Face masks should be worn in public areas of court building in Scotland from next week, under new guidance from Scottish Courts & Tribunals Service.
As business on court premises starts to increase, SCTS continues to review the arrangements in place to promote health and safety, and from Monday 31 August, it is asking all court and tribunal users to wear a face covering in public and communal areas of its buildings. People should bring their own face covering if they can, though suitable face coverings can be provided if required.
It remains the case that members of the public cannot attend courts or tribunal buildings at this time due to COVID-19, unless they are directly participating in proceedings.
All those using court premises should continue to maintain 2m physical distancing: the introduction of face coverings is an addition to this safeguard, not a replacement for it.
People who, under government guidance, are exempt from having to wear a mask in other locations such as in shops or on public transport, will also be exempt in court buildings.
Otherwise court and tribunal users are strongly advised to wear face coverings when entering and leaving the building, while moving from one part of the building to another, or while waiting in communal areas such as reception points, witness rooms or outside a courtroom.
Face coverings can be removed, if desired:
- within the courtroom or hearing room (the judge may request this of someone while they are participating in the business of the court or tribunal);
- by staff within SCTS or COPFS offices, defence agents' accommodation or in the office spaces for staff of other organisations based in SCTS premises where robust physical distancing measures are in place.
SCTS chief executive Eric McQueen commented: "The SCTS remains committed to protecting the health and safety of all those who need to attend court and tribunal premises.

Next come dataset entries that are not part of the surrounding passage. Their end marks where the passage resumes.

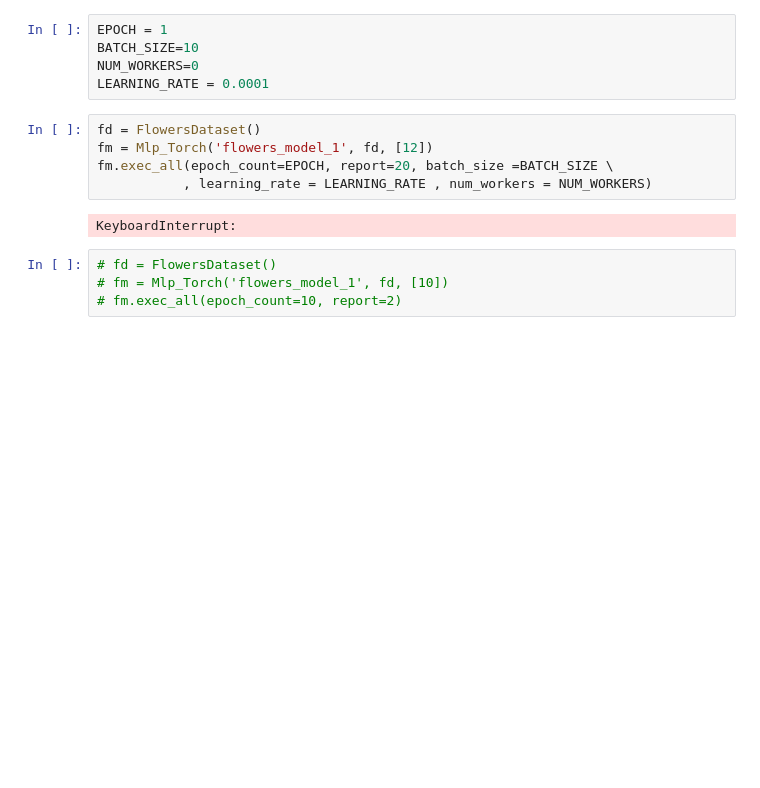
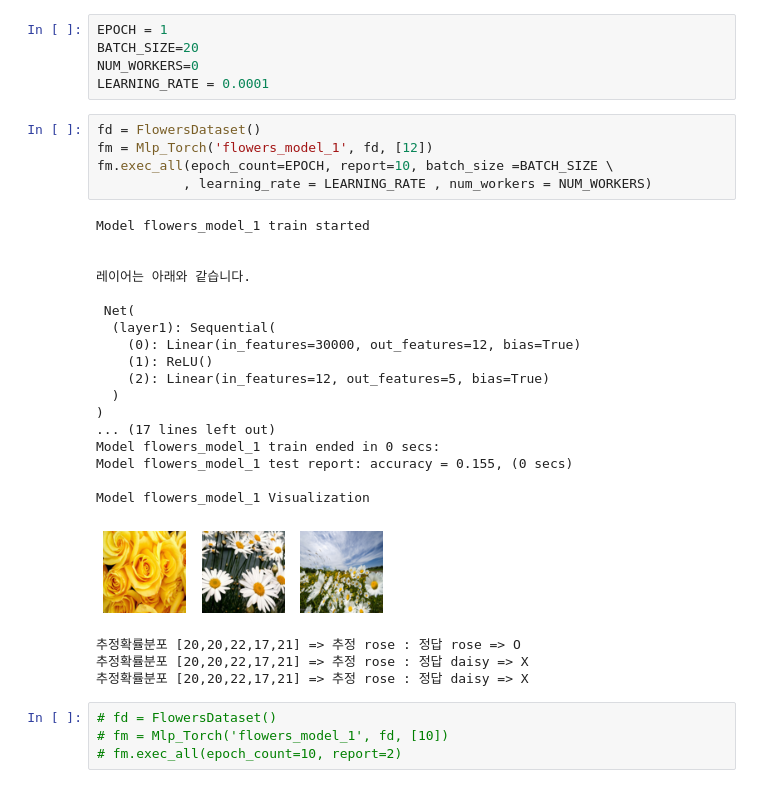
Before and after one commit to ohchangss/Torch_O, a Jupyter notebook: code/MLP/MLP_MODEL/mlp_test_flower.ipynb, the cells around one changed output. Drawn from its saved outputs; the diff is of its cells as text; blank space fills up the shorter version.

```diff
--- a/code/MLP/MLP_MODEL/mlp_test_flower.ipynb
+++ b/code/MLP/MLP_MODEL/mlp_test_flower.ipynb
@@ -10,15 +14,35 @@ Using PyTorch version: 1.9.0
 # %%
 EPOCH = 1
-BATCH_SIZE=10
+BATCH_SIZE=20
 NUM_WORKERS=0
 LEARNING_RATE = 0.0001
 # %%
 fd = FlowersDataset()
 fm = Mlp_Torch('flowers_model_1', fd, [12])
-fm.exec_all(epoch_count=EPOCH, report=20, batch_size =BATCH_SIZE \
+fm.exec_all(epoch_count=EPOCH, report=10, batch_size =BATCH_SIZE \
            , learning_rate = LEARNING_RATE , num_workers = NUM_WORKERS)
 # %% [output]
-KeyboardInterrupt:
+Model flowers_model_1 train started
+
+
+레이어는 아래와 같습니다.
+
+ Net(
+  (layer1): Sequential(
+    (0): Linear(in_features=30000, out_features=12, bias=True)
+    (1): ReLU()
+    (2): Linear(in_features=12, out_features=5, bias=True)
+  )
+)
+... (17 lines left out)
+Model flowers_model_1 train ended in 0 secs:
+Model flowers_model_1 test report: accuracy = 0.155, (0 secs)
+
+Model flowers_model_1 Visualization
+[figure, added]
+추정확률분포 [20,20,22,17,21] => 추정 rose : 정답 rose => O
+추정확률분포 [20,20,22,17,21] => 추정 rose : 정답 daisy => X
+추정확률분포 [20,20,22,17,21] => 추정 rose : 정답 daisy => X
 # %%
 # fd = FlowersDataset()
 # fm = Mlp_Torch('flowers_model_1', fd, [10])
```
Also changed, not shown: parts of 1 cell of this notebook, 1 other file.
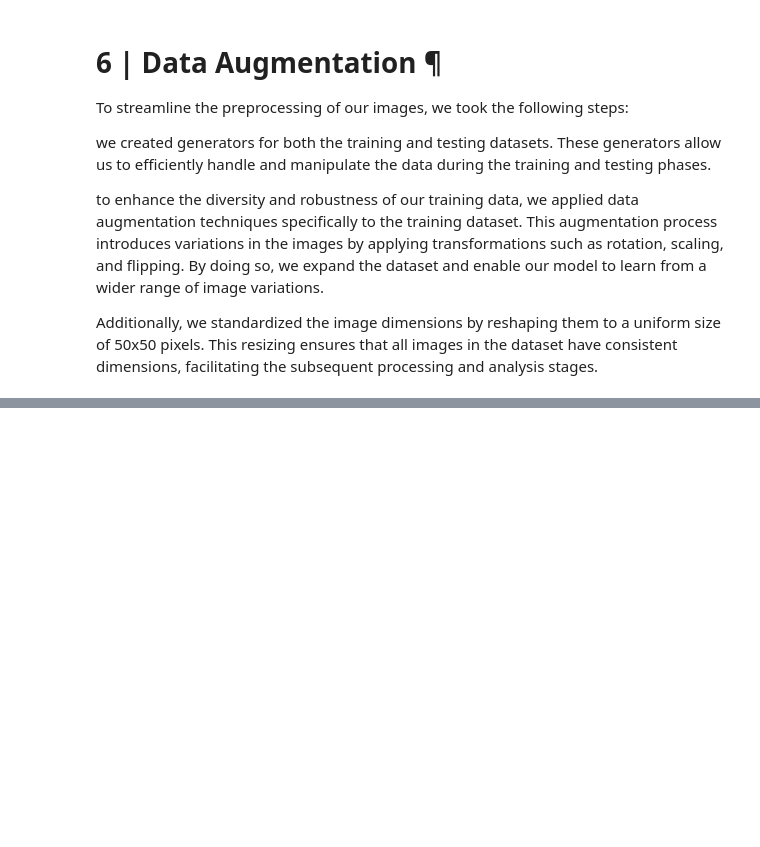
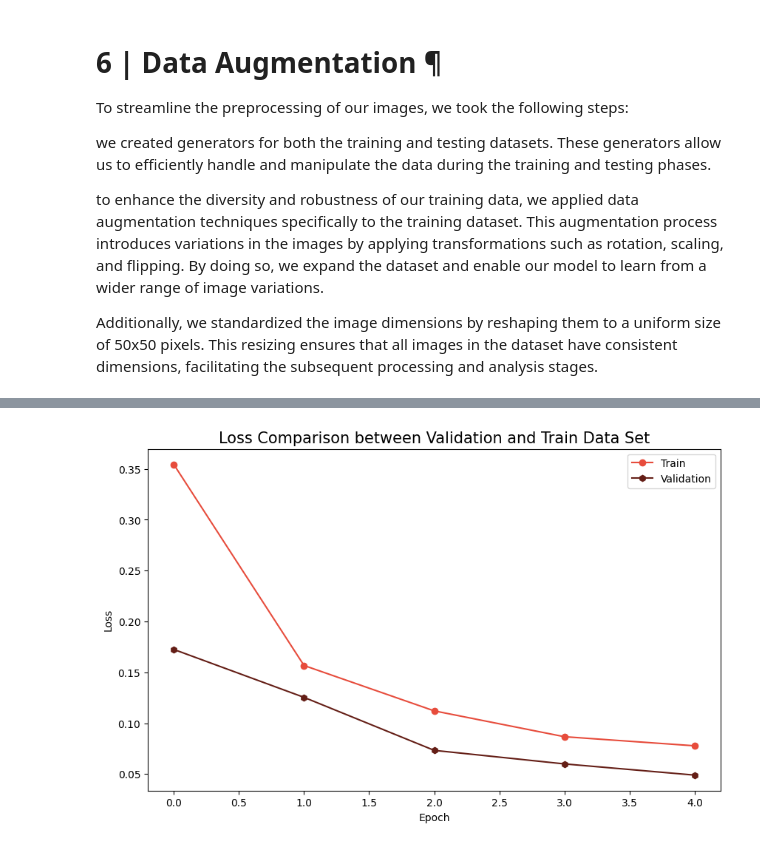
Before and after one commit to Abhishek-guptaaa/Rice-image-classification-Using-Deep-learing, a Jupyter notebook: Rice_image_classification_Using_Dee_learing.ipynb, the cells around one changed output, grey strips where cells are left out. Cells and saved outputs as stored; diff of their text form; code cells hidden in the pictures; blank space fills up the shorter version.

```diff
--- a/Rice_image_classification_Using_Dee_learing.ipynb
+++ b/Rice_image_classification_Using_Dee_learing.ipynb
@@ -241,0 +291,14 @@ Found 15000 validated image filenames belonging to 5 classes.
+# %%
+import matplotlib.pyplot as plt
+
+# Loss comparison between Validation and Train Data set
+plt.figure(figsize=(10, 6))
+plt.plot(history.history['loss'], color="#E74C3C", marker='o')  # Training loss
+plt.plot(history.history['val_loss'], color='#641E16', marker='h')  # Validation loss
+plt.title('Loss Comparison between Validation and Train Data Set', fontsize=15)
+plt.ylabel('Loss')  # Change this to 'Loss' instead of 'Accuracy'
+plt.xlabel('Epoch')
+plt.legend(['Train', 'Validation'], loc='best')
+plt.show()
+# %% [output]
+[figure, added]
```
Also changed, not shown: parts of 5 cells of this notebook.
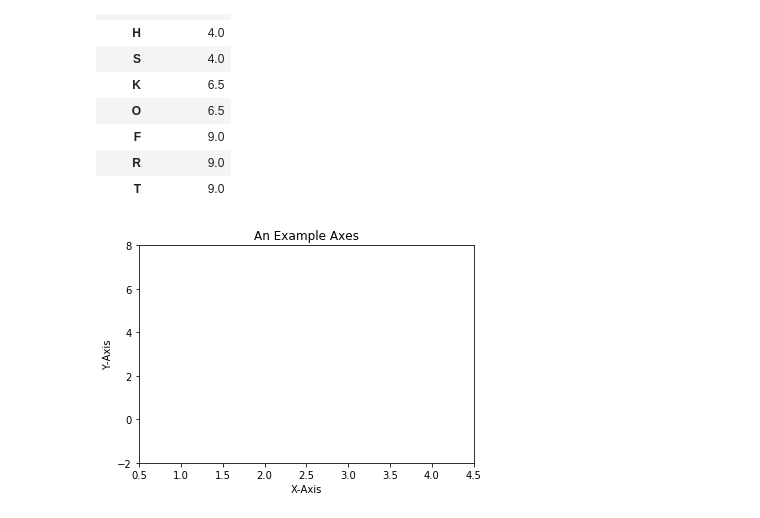
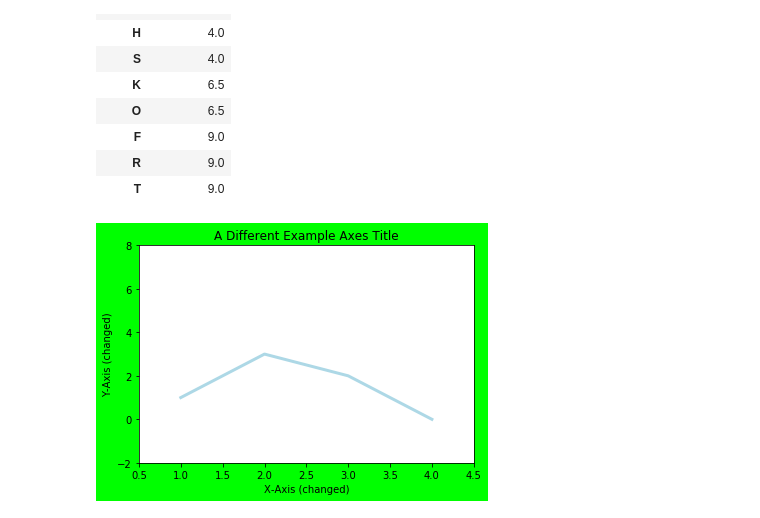
Before and after one commit to danpodgurschi/python_notebook, a Jupyter notebook: Python Notebook.ipynb, the cells around one changed output. Drawn from its saved outputs; the diff is of its cells as text; code cells hidden in the pictures.

Commit message:
Added values in a plot chart

```diff
--- a/Python Notebook.ipynb
+++ b/Python Notebook.ipynb
@@ -122,15 +122,20 @@ sort_anime_df.rank(axis=0, ascending=False)
 # %%
 #%matplotlib inline
 import matplotlib
 import matplotlib.pyplot as plt
 import numpy as np
-fig = plt.figure()
+fig = plt.figure(facecolor = (0, 1, 0, 1))
 ax = fig.add_subplot(111) # We'll explain the "111" later. Basically, 1 row and 1 column.
-ax.set(xlim=[0.5, 4.5], ylim=[-2, 8], title='An Example Axes',
-       ylabel='Y-Axis', xlabel='X-Axis')
+ax.plot([1, 2, 3, 4], [1.0, 3.0, 2.0, 0.0], color='lightblue', linewidth=3)
+ax.scatter([0.3, 3.8, 1.2, 2.5], [11, 25, 9, 26], c=[1, 2, 3, 5], marker='^')
+ax.set_xlim([0.5, 4.5])
+ax.set_ylim([-2, 8])
+ax.set_title('A Different Example Axes Title')
+ax.set_ylabel('Y-Axis (changed)')
+ax.set_xlabel('X-Axis (changed)')
 plt.show()
 #fig = plt.figure(facecolor = (1, 0, 0, 1))
 # %% [output]
-[figure, old version]
+[figure, new version]
 # %%
 %matplotlib --list
```
Also changed, not shown: parts of 1 cell of this notebook.
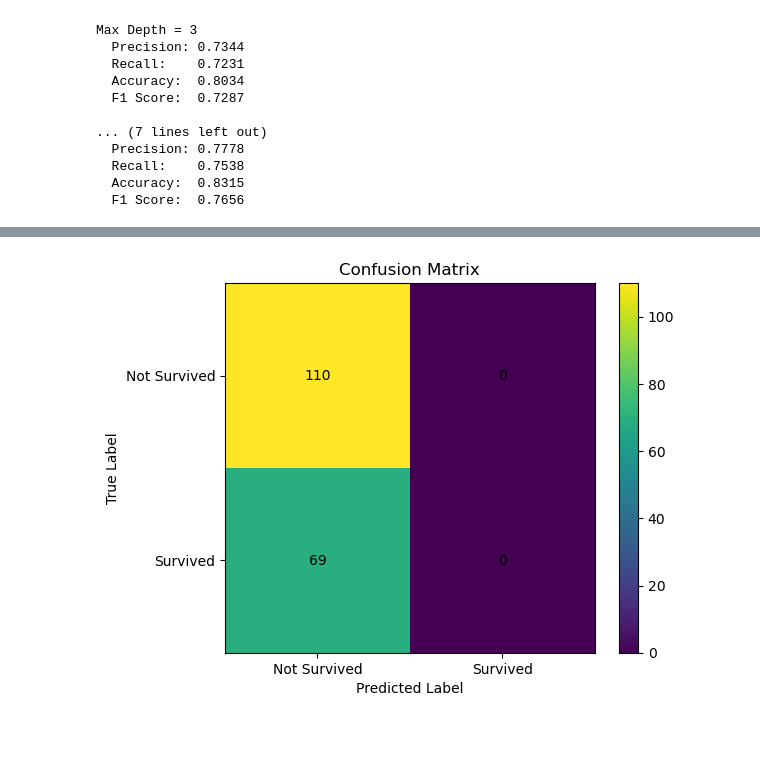
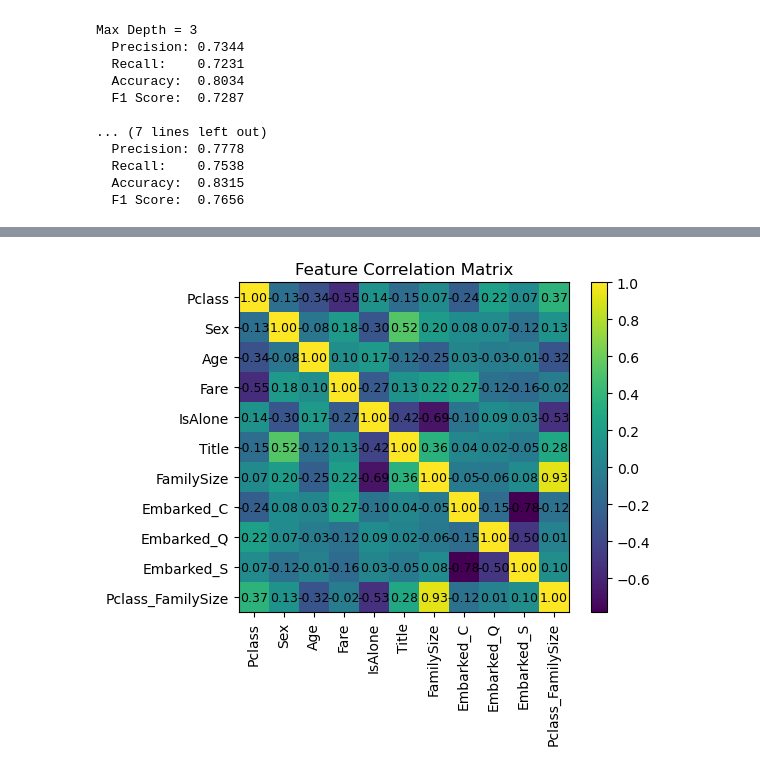
Before and after one commit to XushengShangguan/Kaggle_Titanic, a Jupyter notebook: prediction.ipynb, the cells around one changed output, grey strips where cells are left out. Drawn from its saved outputs; the diff is of its cells as text; code cells hidden in the pictures; blank space fills up the shorter version.

```diff
--- a/prediction.ipynb
+++ b/prediction.ipynb
@@ -281,22 +319,20 @@ Test Accuracy with L2: 0.6145
 # %%
-cm = confusion_matrix(y_test, y_test_pred)
+corr = df_train[features].corr()
 
-plt.figure()
-plt.imshow(cm, interpolation='nearest')
-plt.title('Confusion Matrix')
+plt.figure(figsize=(6, 5))
+plt.imshow(corr, interpolation="nearest")
+plt.title("Feature Correlation Matrix")
 plt.colorbar()
-tick_marks = np.arange(2)
-plt.xticks(tick_marks, ['Not Survived', 'Survived'])
-plt.yticks(tick_marks, ['Not Survived', 'Survived'])
-plt.xlabel('Predicted Label')
-plt.ylabel('True Label')
 
-# Annotate each cell with counts
-for i in range(cm.shape[0]):
-    for j in range(cm.shape[1]):
-        plt.text(j, i, cm[i, j],
-                 horizontalalignment='center',
-                 verticalalignment='center')
+plt.xticks(range(len(features)), features, rotation=90)
+plt.yticks(range(len(features)), features)
+
+for i in range(len(features)):
+    for j in range(len(features)):
+        plt.text(j, i, f"{corr.iloc[i, j]:.2f}",
+                 ha="center", va="center", fontsize=9)
+
+plt.tight_layout()
 plt.show()
 # %% [output]
-[figure, old version]
+[figure, new version]
```
Also changed, not shown: parts of 7 cells of this notebook.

"In order to reduce the risk of infection spread, we are strongly advising all users and visitors to our buildings, to wear a face covering to protect themselves and others. This will help us minimise the risk for those who are required to attend court or tribunal hearings."